Jul 9, 2014

Senator Claire McCaskill, D-Missouri, right, conducts a roundtable discussion on sexual assaults on college campuses.
Credit Sen. Claire McCaskill's Office

One in five US colleges and universities don’t train their staff on how to respond to campus sexual assaults, and almost one in three don’t teach their students awareness about it. Those are some of the findings in a national survey of 440 institutions of higher education.The study was spearheaded by US Senator Claire McCaskill of Missouri.
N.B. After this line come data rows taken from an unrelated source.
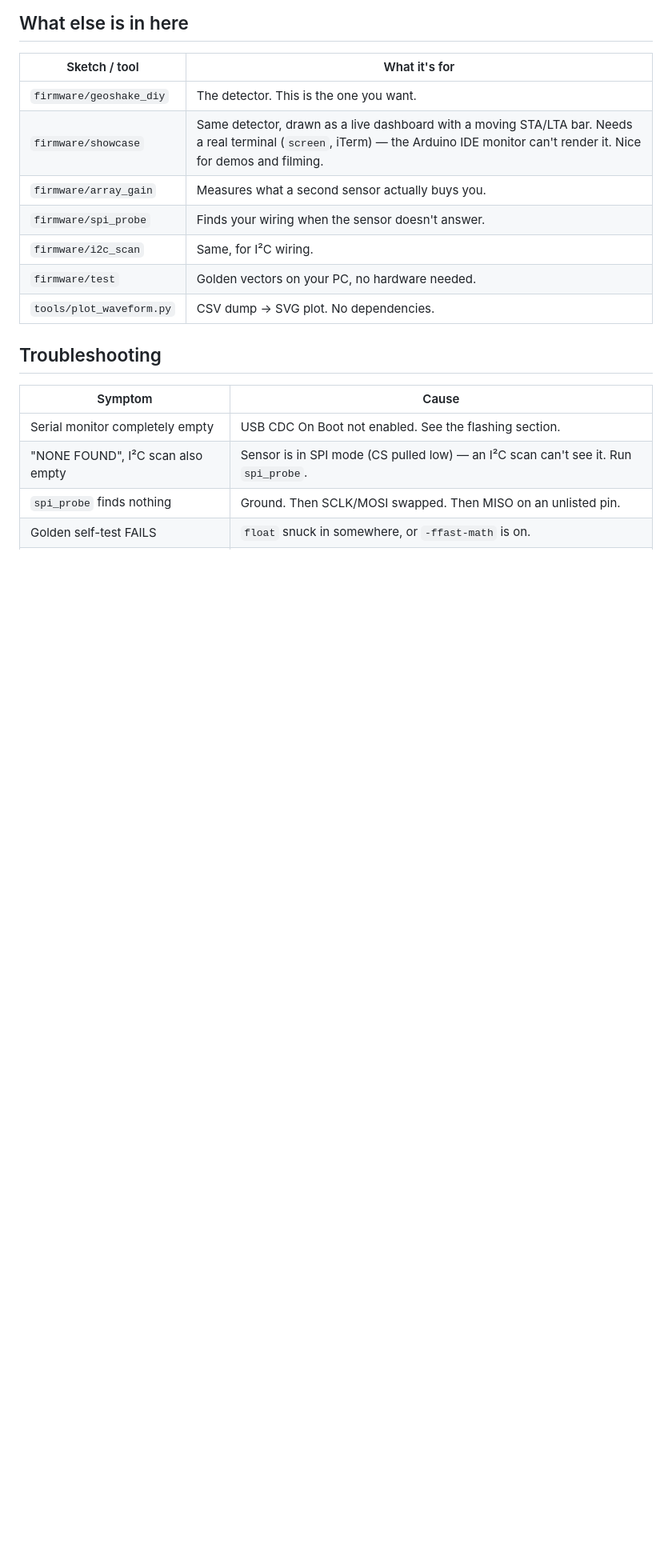
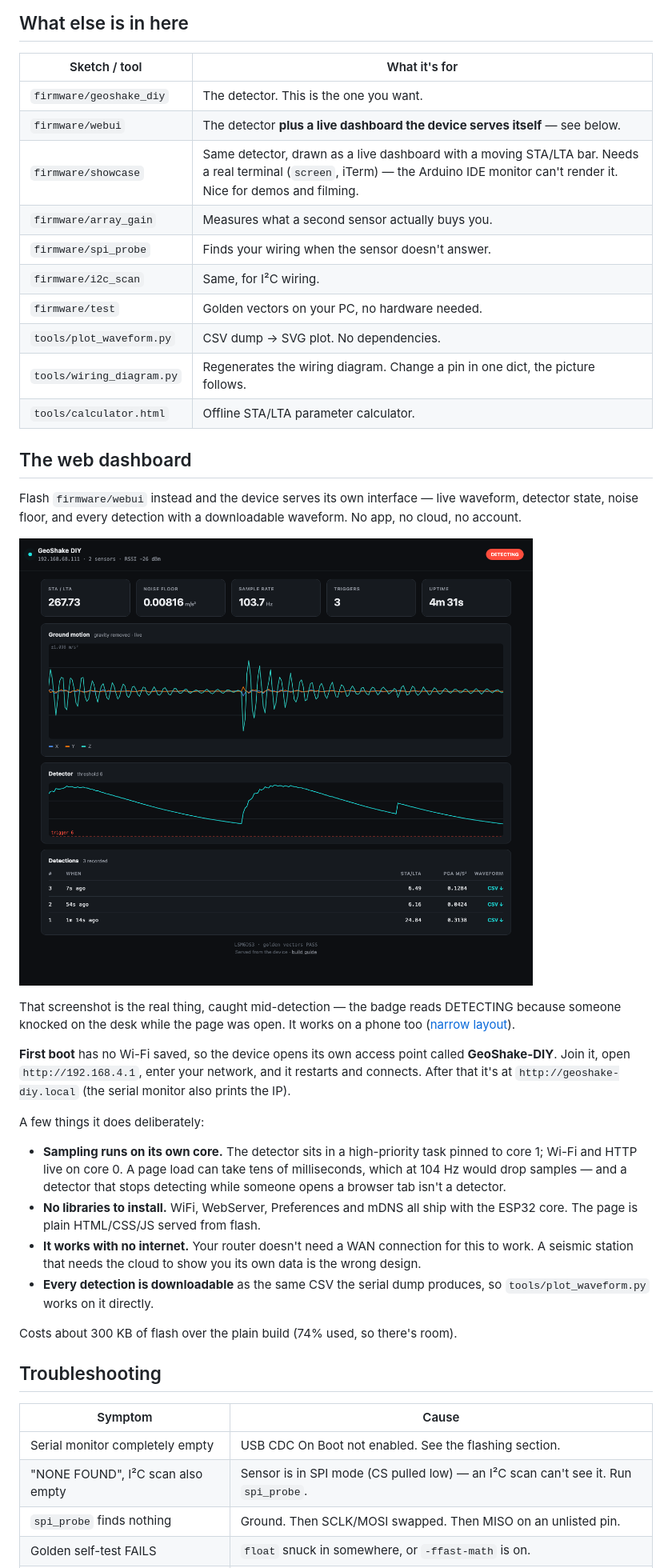
Before and after one commit to GeoShake/geoshake, a Markdown page: diy/README.md, the part around one of its changes. Shown at 80% size. Drawn GitHub-style; pictures changed too: diy/assets/web-dashboard.png (added); blank space fills up the shorter version.

```diff
--- a/diy/README.md
+++ b/diy/README.md
@@ -389,12 +412,48 @@ Watch the live network at [stations.geoshake.org](https://stations.geoshake.org)
 | Sketch / tool | What it's for |
 |---|---|
 | `firmware/geoshake_diy` | The detector. This is the one you want. |
+| `firmware/webui` | The detector **plus a live dashboard the device serves itself** — see below. |
 | `firmware/showcase` | Same detector, drawn as a live dashboard with a moving STA/LTA bar. Needs a real terminal (`screen`, iTerm) — the Arduino IDE monitor can't render it. Nice for demos and filming. |
 | `firmware/array_gain` | Measures what a second sensor actually buys you. |
 | `firmware/spi_probe` | Finds your wiring when the sensor doesn't answer. |
 | `firmware/i2c_scan` | Same, for I²C wiring. |
 | `firmware/test` | Golden vectors on your PC, no hardware needed. |
 | `tools/plot_waveform.py` | CSV dump → SVG plot. No dependencies. |
+| `tools/wiring_diagram.py` | Regenerates the wiring diagram. Change a pin in one dict, the picture follows. |
+| `tools/calculator.html` | Offline STA/LTA parameter calculator. |
+
+## The web dashboard
+
+Flash `firmware/webui` instead and the device serves its own interface — live
+waveform, detector state, noise floor, and every detection with a downloadable
+waveform. No app, no cloud, no account.
+
+![The device's own dashboard: live three-axis ground motion, STA/LTA detector, and a table of detections](assets/web-dashboard.png)
+
+That screenshot is the real thing, caught mid-detection — the badge reads
+DETECTING because someone knocked on the desk while the page was open. It works
+on a phone too ([narrow layout](assets/web-dashboard-mobile.png)).
+
+**First boot** has no Wi-Fi saved, so the device opens its own access point
+called **GeoShake-DIY**. Join it, open `http://192.168.4.1`, enter your network,
+and it restarts and connects. After that it's at `http://geoshake-diy.local`
+(the serial monitor also prints the IP).
+
+A few things it does deliberately:
+
+- **Sampling runs on its own core.** The detector sits in a high-priority task
+  pinned to core 1; Wi-Fi and HTTP live on core 0. A page load can take tens of
+  milliseconds, which at 104 Hz would drop samples — and a detector that stops
+  detecting while someone opens a browser tab isn't a detector.
+- **No libraries to install.** WiFi, WebServer, Preferences and mDNS all ship
+  with the ESP32 core. The page is plain HTML/CSS/JS served from flash.
+- **It works with no internet.** Your router doesn't need a WAN connection for
+  this to work. A seismic station that needs the cloud to show you its own data
+  is the wrong design.
+- **Every detection is downloadable** as the same CSV the serial dump produces,
+  so `tools/plot_waveform.py` works on it directly.
+
+Costs about 300 KB of flash over the plain build (74% used, so there's room).
 
 ## Troubleshooting
 
```
Also changed, not shown: other parts of diy/README.md (+53 -30 lines), diy/assets/web-dashboard-mobile.png (added), 10 other files.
KSMU’s Jennifer Davidson has more.

McCaskill told reporters the survey’s findings must serve as a “wake up call” to American colleges and universities.

The survey also found that 41 percent of the schools surveyed have not conducted a single investigation into campus sexual assault in the past five years.  About one in five of the nation’s largest private institutions reported more incidents to the Department of Education than the number of investigations they conducted, indicating they knew about the incidents but didn’t investigate them.  Some institutions reported as many as seven times more incidents of sexual violence than they actually investigated.

McCaskill says those findings show a “disturbing failure” to comply with the law.   Federal law requires every school that knows—or reasonably should have known—about an alleged sexual assault to conduct an investigation.

Also, colleges and universities are required to have a Title IX coordinator to make sure the school is compliant in the area of sexual violence investigations—but more than 10 percent of the schools surveyed do not have a Title IX coordinator.

Also, one fifth of the institutions surveyed are giving their athletic departments oversight of cases involving athletes.

You can read the final report about the survey here.